Your speeding fine, in Illinois and other places, is increasingly being used to fund more jobs for state police (or save them, in a time of declining budgets). Not only that, but fines are going up everywhere, and more tickets are being handed out.
How do you like being the patsy for rising deficits?
Our buddy tgriffith touched on this subject last week, but as many of you long suspected, you’re getting socked with more and higher fines if you stray as much as 5 mph over the limit—and sometimes even if you’re within it.
There are plenty of anecdotes on the Web about folks getting a ticket for no cause and either paying the fine (as about 70 percent do) or fighting it in court, which is often the wiser idea.
The accepted notion that there has long been a 5-10 mph “cushion” or leeway for those exceeding the speed limit is rapidly being abandoned in most places. It’s tough in states like Massachusetts:

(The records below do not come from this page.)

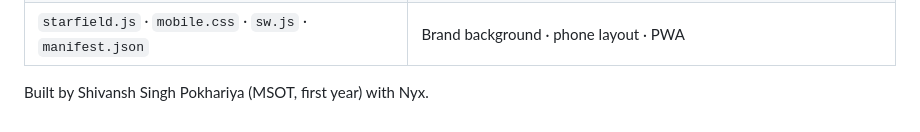
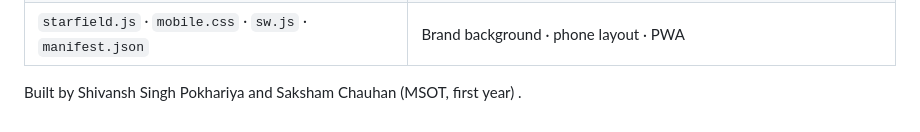
Before and after one commit to shivvpokhariya-lgtm/mirai-progression-tracker, a Markdown page: README.md, the part around the change. Drawn GitHub-style.

Commit message:
Update contributors in README.md

```diff
--- a/README.md
+++ b/README.md
@@ -63,4 +63,4 @@ See **TEST-REPORT.md** — hand-calculated verification of the dashboard math ag
 | `supabase.js` | Supabase client + session mirror |
 | `starfield.js` · `mobile.css` · `sw.js` · `manifest.json` | Brand background · phone layout · PWA |
 
-Built by Shivansh Singh Pokhariya (MSOT, first year) with Nyx.
+Built by Shivansh Singh Pokhariya and Saksham Chauhan (MSOT, first year) .
```
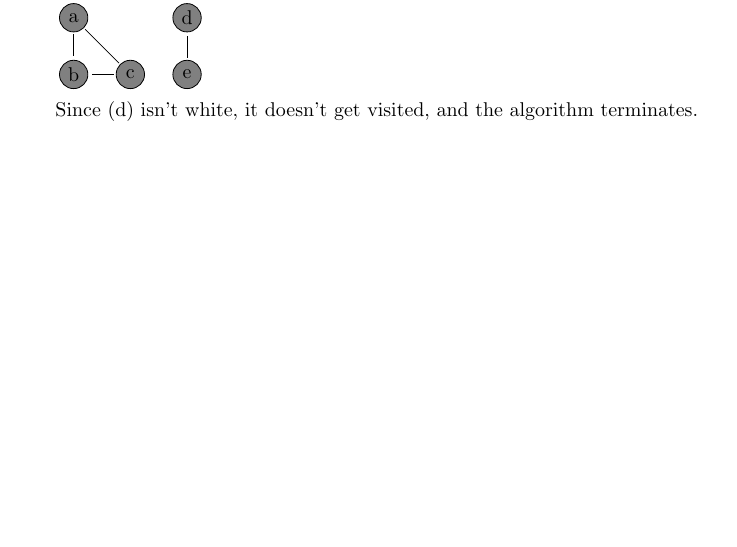
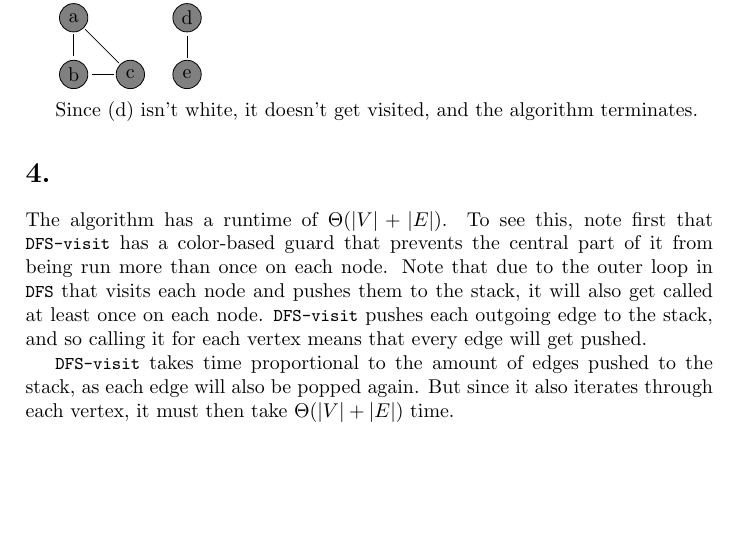
Before and after one commit to tailcalled/ChillaxGruppen, a LaTeX document (DMA/Ugeopgave 11/dma11g.tex): part of page 3 of 3, cut so that both start at the same text. Compiled offline with pdfLaTeX.

Commit message:
Finished DMA 11, started PoP 11

```diff
--- a/DMA/Ugeopgave 11/dma11g.tex
+++ b/DMA/Ugeopgave 11/dma11g.tex
@@ -96,4 +96,10 @@ Next, (e) is colored black.
 
 Since (d) isn't white, it doesn't get visited, and the algorithm terminates.
 
+\section*{4.}
+
+The algorithm has a runtime of \(\Theta(|V| + |E|)\). To see this, note first that \code|DFS-visit| has a color-based guard that prevents the central part of it from being run more than once on each node. Note that due to the outer loop in \code|DFS| that visits each node and pushes them to the stack, it will also get called at least once on each node. \code|DFS-visit| pushes each outgoing edge to the stack, and so calling it for each vertex means that every edge will get pushed.
+
+\code|DFS-visit| takes time proportional to the amount of edges pushed to the stack, as each edge will also be popped again. But since it also iterates through each vertex, it must then take \(\Theta(|V| + |E|)\) time.
+
 \end{document}
```
Also changed, not shown: DMA/Ugeopgave 11/dfs.txt (line endings or trailing spaces), DMA/Ugeopgave 11/dma11g.pdf, 3 other files.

Ivan Sever, 60, of Boston was stopped on the Massachusetts Turnpike for doing 55 in a 45-mph speed zone. “I had just passed into the section where the speed limit is 45,” says Sever, who teaches recording techniques at Berklee College of Music in Boston. “I saw the (trooper) and slowed down. I passed him carefully. He pulled me over, said I was doing 55.”
In Malden, Mass., a memo from the police chief told his officers: “We need to increase enforcement in areas that create revenue … write ‘ONE TAG A DAY.’”
A North Carolina study looked at the relationship between declining revenues and traffic citations from 1990 to 2003 and found (hello!) that hard times produce more tickets. And when revenues increased, citations did not drop correspondingly. Hard to give up that cash.
Pendergrass, Ga. (population 491), raked in over $558,000 in traffic fines in 2006 by whacking out-of-state drivers in a speed trap. This has nothing to do with safety; it has to do with easy money. Then there’s Canton, Oh., which saw a first-quarter 2010 increase of 221 percent in the number of tickets given out over the same period last year.
Drivers can do a few things about all this, but there’s no magic bullet. First, contact your state legislators if you uncover (or are a victim of) a speed trap. Legislation is the only way to fight situations like the one in Pendergrass.
Second, be very careful how you drive in unknown localities. While speed limits are going up on some major highways in Virginia, the cops in some places like Charlottesville can be very tough, as I have learned from experience.
Third, if you get a ticket, fight it in court or watch your points and insurance rates climb. There are perfectly legal ways to fight radar tickets, red-light camera tickets, and a host of unfair citations. If you study up, you can do it without a lawyer.
Of course police officers are justified in giving out traffic tickets. But they are not justified in victimizing motorists. Do you agree?